Governor Mark Gordon expressed his gratitude to Secretary of the Interior David Bernhardt after the Secretary intervened to call off a planned mountain goat culling through aerial gunning in Grand Teton National Park. The culling was scheduled to begin last Friday.
Bernhardt’s order to “stand down” came in a phone call to Gopaul Noojibail, acting Grand Teton Park superintendent late Friday. The call was made after Governor Gordon shared with Bernhardt a strongly-worded letter sent to Noojibail Friday afternoon. In the letter the Governor criticized the Park Service’s choice to “act unilaterally aerially executing mountain goats over the State of Wyoming’s objections.”
“I appreciate the excellent working relationship we have with Secretary Bernhardt and that he is willing to discuss this issue in more detail without the pressure of ongoing aerial hunting,” Governor Gordon said. “I look forward to a more fruitful conversation about better ways to address this issue in a more cooperative manner.”
The aerial gunning operation targeted a population of mountain goats that potentially pose a threat of spreading disease to the native bighorn sheep population and compete with the sheep for habitat.
The Wyoming Game and Fish Commission passed a resolution last month condemning the use of aerial gunning to remove mountain goats from the Targhee herd and urged Grand Teton to use skilled volunteers as the removal method. In a letter dated Jan. 28, 2019, the Department formally recommended the Park use skilled volunteers for mountain goat removal.

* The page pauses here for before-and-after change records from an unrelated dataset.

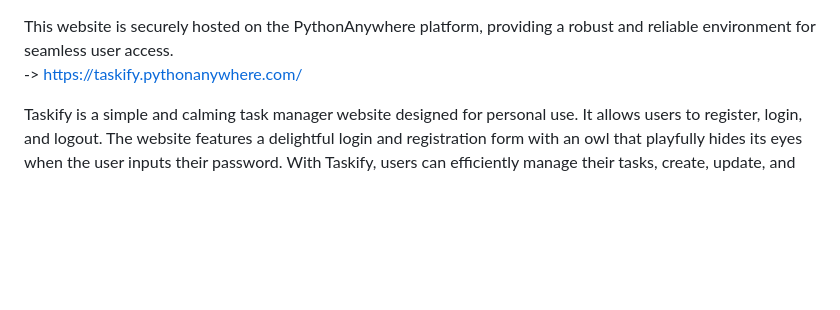
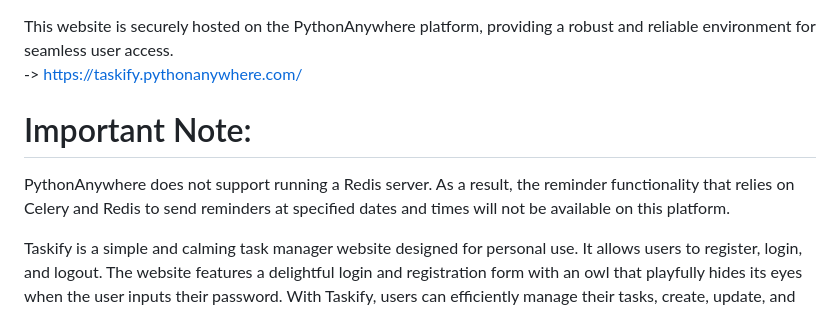
Before and after one commit to ValerieIvanova/Taskify, a Markdown page: README.md, the part around the change. Rendered like a GitHub page; blank space fills up the shorter version.

```diff
--- a/README.md
+++ b/README.md
@@ -1,5 +1,7 @@
 This website is securely hosted on the PythonAnywhere platform, providing a robust and reliable environment for seamless user access.<br>
 -> https://taskify.pythonanywhere.com/
+# Important Note:
+PythonAnywhere does not support running a Redis server. As a result, the reminder functionality that relies on Celery and Redis to send reminders at specified dates and times will not be available on this platform.
 
 Taskify is a simple and calming task manager website designed for personal use. It allows users to register, login, and logout. The website features a delightful login and registration form with an owl that playfully hides its eyes when the user inputs their password. With Taskify, users can efficiently manage their tasks, create, update, and delete them as needed. Each task can be associated with a category for easy organization.
 ![Screenshot 2023-08-10 at 16 53 44](https://github.com/ValerieIvanova/Taskify/assets/105737781/798b97fc-7c43-4059-ae50-2a68a80dba53)
```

Wyoming Game and Fish Director Brian Nesvik also made a third request to stop the plan on Friday, citing public disapproval.

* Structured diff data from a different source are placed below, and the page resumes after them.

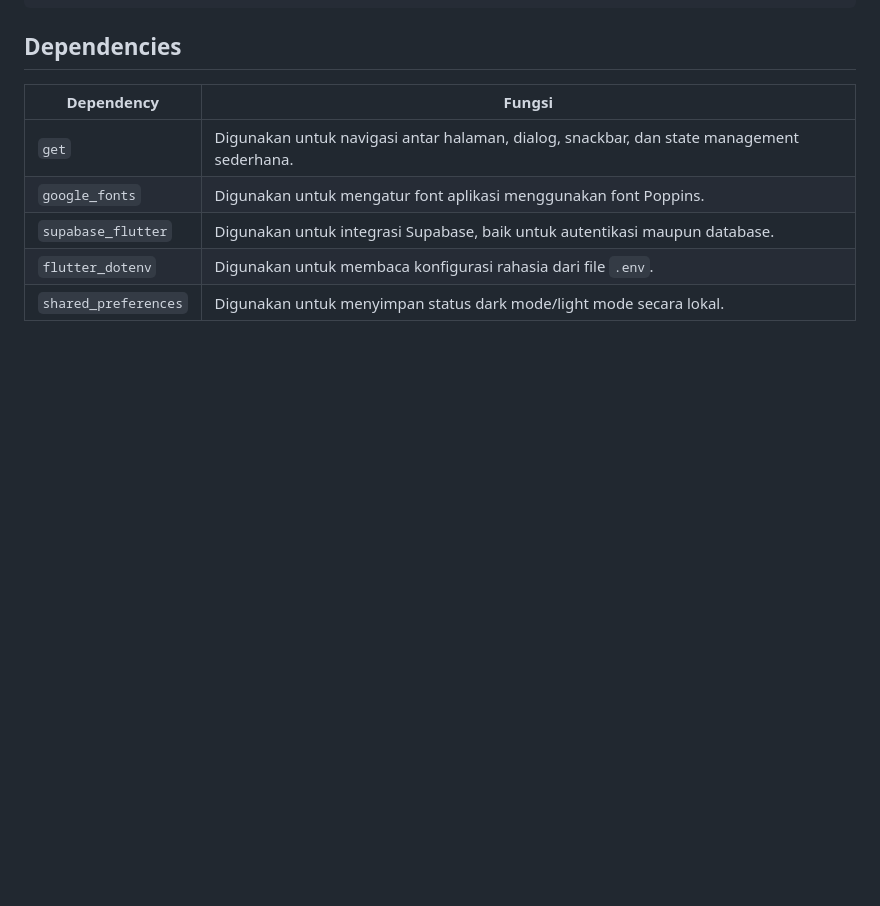
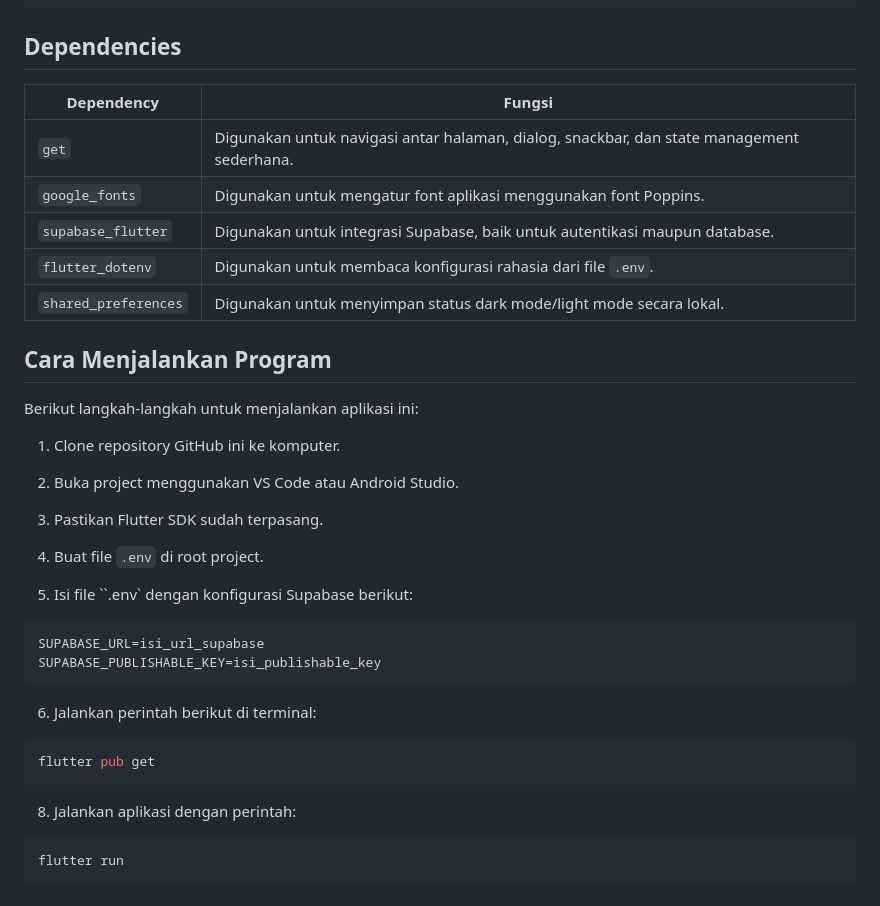
Before and after one commit to shafariz/PAB-Minpro2, a Markdown page: README.md, the part around one of its changes. Rendered like a GitHub page; blank space fills up the shorter version.

````diff
--- a/README.md
+++ b/README.md
@@ -121,3 +122,34 @@ lib/
 | `supabase_flutter`   | Digunakan untuk integrasi Supabase, baik untuk autentikasi maupun database.               |
 | `flutter_dotenv`     | Digunakan untuk membaca konfigurasi rahasia dari file `.env`.                             |
 | `shared_preferences` | Digunakan untuk menyimpan status dark mode/light mode secara lokal.                       |
+
+## Cara Menjalankan Program
+
+Berikut langkah-langkah untuk menjalankan aplikasi ini:
+
+1. Clone repository GitHub ini ke komputer.
+
+2. Buka project menggunakan VS Code atau Android Studio.
+
+3. Pastikan Flutter SDK sudah terpasang.
+
+4. Buat file `.env` di root project.
+
+5. Isi file ``.env` dengan konfigurasi Supabase berikut:
+
+```dart
+SUPABASE_URL=isi_url_supabase
+SUPABASE_PUBLISHABLE_KEY=isi_publishable_key
+```
+
+6. Jalankan perintah berikut di terminal:
+
+```dart
+flutter pub get
+```
+
+8. Jalankan aplikasi dengan perintah:
+
+```dart
+flutter run
+```
````
Also changed, not shown: other parts of README.md (+1 -0 lines).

“We remain prepared to work with Grand Teton to meet their management objectives using methods that align with the value Wyoming people have for wildlife,” Nesvik said.